"The owners were treating the players like slabs of meat and the players were being slabs of meat, going to whatever team would pay them the most money," explains Turner. "It just got kinda disgusting seeing it all happen. We decided we'd go ahead and start a fantasy league. We figured we'd treat players like slabs of meat ourselves."
Let's face it: These days it's hard to maintain your loyalty to a professional sports team. Free agency, million-dollar salaries, and the whims of team owners have combined to create an atmosphere in which the team you root for today may not be here tomorrow. Look at the Florida Marlins. After gorging on high-ticket players like Gary Sheffield and Bobby Bonilla, the team won the World Series in 1997. But the champagne's fizz had barely flattened before owner Wayne Huizenga gutted the champion team to save money. By Opening Day 1998, just about every star was earning millions in other cities. Other, less dramatic examples exist in nearly every professional league from basketball to football to hockey.
So, it's no wonder that millions of sports addicts like Turner -- tired of team-skipping players and owners who alternately dismantle their franchises and threaten to leave their home city -- are finding joy and justice in the world of fantasy sports.
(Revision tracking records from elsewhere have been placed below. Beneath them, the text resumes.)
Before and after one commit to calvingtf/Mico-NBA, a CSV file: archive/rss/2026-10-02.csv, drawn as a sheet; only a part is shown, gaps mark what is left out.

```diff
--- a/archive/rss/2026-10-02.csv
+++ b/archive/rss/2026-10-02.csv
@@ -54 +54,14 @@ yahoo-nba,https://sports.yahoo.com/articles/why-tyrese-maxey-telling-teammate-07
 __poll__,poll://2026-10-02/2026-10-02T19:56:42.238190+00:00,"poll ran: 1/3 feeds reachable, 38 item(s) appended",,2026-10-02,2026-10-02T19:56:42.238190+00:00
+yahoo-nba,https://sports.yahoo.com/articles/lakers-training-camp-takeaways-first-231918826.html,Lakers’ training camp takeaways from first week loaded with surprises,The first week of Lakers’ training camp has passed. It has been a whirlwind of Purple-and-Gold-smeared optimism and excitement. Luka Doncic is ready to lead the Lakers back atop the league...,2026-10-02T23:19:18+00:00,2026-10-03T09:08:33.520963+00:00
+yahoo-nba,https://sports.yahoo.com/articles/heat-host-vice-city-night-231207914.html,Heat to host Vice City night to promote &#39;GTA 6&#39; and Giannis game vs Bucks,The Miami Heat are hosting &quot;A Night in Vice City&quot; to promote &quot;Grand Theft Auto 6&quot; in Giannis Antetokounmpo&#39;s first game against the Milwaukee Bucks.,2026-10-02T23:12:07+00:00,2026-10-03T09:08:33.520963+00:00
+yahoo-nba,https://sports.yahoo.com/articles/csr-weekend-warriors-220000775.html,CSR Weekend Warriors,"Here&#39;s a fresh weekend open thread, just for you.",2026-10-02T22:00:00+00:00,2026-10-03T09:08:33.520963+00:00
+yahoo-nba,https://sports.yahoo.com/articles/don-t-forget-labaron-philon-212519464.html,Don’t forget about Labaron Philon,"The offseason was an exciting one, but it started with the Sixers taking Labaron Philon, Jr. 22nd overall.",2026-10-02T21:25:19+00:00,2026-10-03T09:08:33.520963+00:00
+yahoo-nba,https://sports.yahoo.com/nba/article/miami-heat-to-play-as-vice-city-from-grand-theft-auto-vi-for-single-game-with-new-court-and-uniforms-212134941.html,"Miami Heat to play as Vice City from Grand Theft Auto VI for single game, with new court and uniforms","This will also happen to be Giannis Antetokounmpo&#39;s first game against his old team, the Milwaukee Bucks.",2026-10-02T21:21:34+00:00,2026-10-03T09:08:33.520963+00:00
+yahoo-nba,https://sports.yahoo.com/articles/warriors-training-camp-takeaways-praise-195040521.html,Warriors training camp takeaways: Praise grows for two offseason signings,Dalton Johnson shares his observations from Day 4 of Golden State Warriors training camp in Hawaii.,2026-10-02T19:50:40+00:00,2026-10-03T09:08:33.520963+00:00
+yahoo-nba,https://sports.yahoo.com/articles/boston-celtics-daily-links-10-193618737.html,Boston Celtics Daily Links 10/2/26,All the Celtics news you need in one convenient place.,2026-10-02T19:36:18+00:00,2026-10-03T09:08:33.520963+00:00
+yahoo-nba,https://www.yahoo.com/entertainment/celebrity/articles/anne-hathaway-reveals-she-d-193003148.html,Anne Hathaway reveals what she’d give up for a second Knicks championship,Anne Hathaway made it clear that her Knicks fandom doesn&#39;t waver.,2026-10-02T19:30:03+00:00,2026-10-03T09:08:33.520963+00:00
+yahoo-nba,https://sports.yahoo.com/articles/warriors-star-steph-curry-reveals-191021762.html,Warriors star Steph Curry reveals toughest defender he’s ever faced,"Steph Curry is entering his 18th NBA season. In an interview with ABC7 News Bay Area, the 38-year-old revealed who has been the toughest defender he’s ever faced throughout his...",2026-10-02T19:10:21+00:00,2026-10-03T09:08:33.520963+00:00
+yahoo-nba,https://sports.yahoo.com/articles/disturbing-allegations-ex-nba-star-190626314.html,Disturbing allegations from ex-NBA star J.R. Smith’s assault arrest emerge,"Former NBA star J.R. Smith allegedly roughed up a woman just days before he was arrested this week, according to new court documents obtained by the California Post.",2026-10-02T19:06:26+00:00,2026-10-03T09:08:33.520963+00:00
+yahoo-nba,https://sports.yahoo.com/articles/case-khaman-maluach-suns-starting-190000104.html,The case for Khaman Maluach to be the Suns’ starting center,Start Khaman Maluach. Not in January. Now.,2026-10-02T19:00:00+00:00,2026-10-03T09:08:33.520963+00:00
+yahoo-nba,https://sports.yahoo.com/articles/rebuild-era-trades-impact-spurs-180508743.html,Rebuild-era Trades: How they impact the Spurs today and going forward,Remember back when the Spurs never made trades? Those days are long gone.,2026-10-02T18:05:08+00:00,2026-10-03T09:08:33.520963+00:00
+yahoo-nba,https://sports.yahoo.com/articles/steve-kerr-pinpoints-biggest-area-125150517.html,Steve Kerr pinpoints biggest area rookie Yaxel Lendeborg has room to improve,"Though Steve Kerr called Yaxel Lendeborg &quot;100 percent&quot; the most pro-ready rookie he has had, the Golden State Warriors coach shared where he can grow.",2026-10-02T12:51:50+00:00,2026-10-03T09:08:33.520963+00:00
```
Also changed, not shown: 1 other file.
Some say owning your own team with players of your choosing is a way of re-connecting with the big leagues, a way of finding love and loyalty in athletes and games where such traits are increasingly scarce. Some attach far less political motives to the games, saying it's merely a way to vicariously live the life of a big-time ballplayer or golfer or race car driver. But one thing is clear: What began as a simple contest among a group of friends in New York to determine who knew more about baseball has evolved into a national obsession.
Fantasy's DoubledaysSome trace the origins of today's fantasy games to a little game played with dice and cards invented in 1960 called Strat-O-Matic (See sidebar). But the La Rotisserie story is to fantasy sports what Abner Doubleday and Cooperstown is to baseball. The legend goes something like this: One night about 20 years ago a group of friends -- New York City-based sportswriters, accountants, and lawyers -- were having dinner at a favorite restaurant, La Rotisserie Francaise. Die-hard fans all, talk of baseball dominated the conversation. They argued over the virtues of Gossage vs. Quisenberry, dissected the Astros' pitching staff, and wondered if Steinbrenner would fire Dick Howser. As the friends finished their meal, one of them took out a pen and began mapping a game on a napkin. Each of them would be a rotisserie team "owner." Each would draft 23 players from Major League Baseball's rosters. Each owner would have the same salary cap, and players would carry different values to be determined by a number of factors, including their performance in a number of key statistical categories over past seasons. Other things were important too: Was your player a rugged soul or made of glass? Was he was a troublemaker, and prone toward suspension, or a manager's favorite who plays every day? Anything that cut down your guy's playing time could hurt you. As baseball season went on, the players' actual performance would win the owners points. Trades could be made within limits and for a price. The owner with the most points at the end of the season would emerge the champion. But what to call it? "Rotisserie Baseball," someone suggested, a nod to their white-tableclothed Cooperstown. And the rest, as they say, is history.
Rotisserie -- one of several orders in the fantasy baseball phylum -- has grown exponentially in popularity and its theory now applied to nearly every professional (and some college) sport. Even unlikely enterprises like NASCAR racing and golf have spawned fantasy contests. Some leagues cost money to join and offer valuable cash and prizes to the owner with the highest score. Some leagues are free, played merely for the love of the game.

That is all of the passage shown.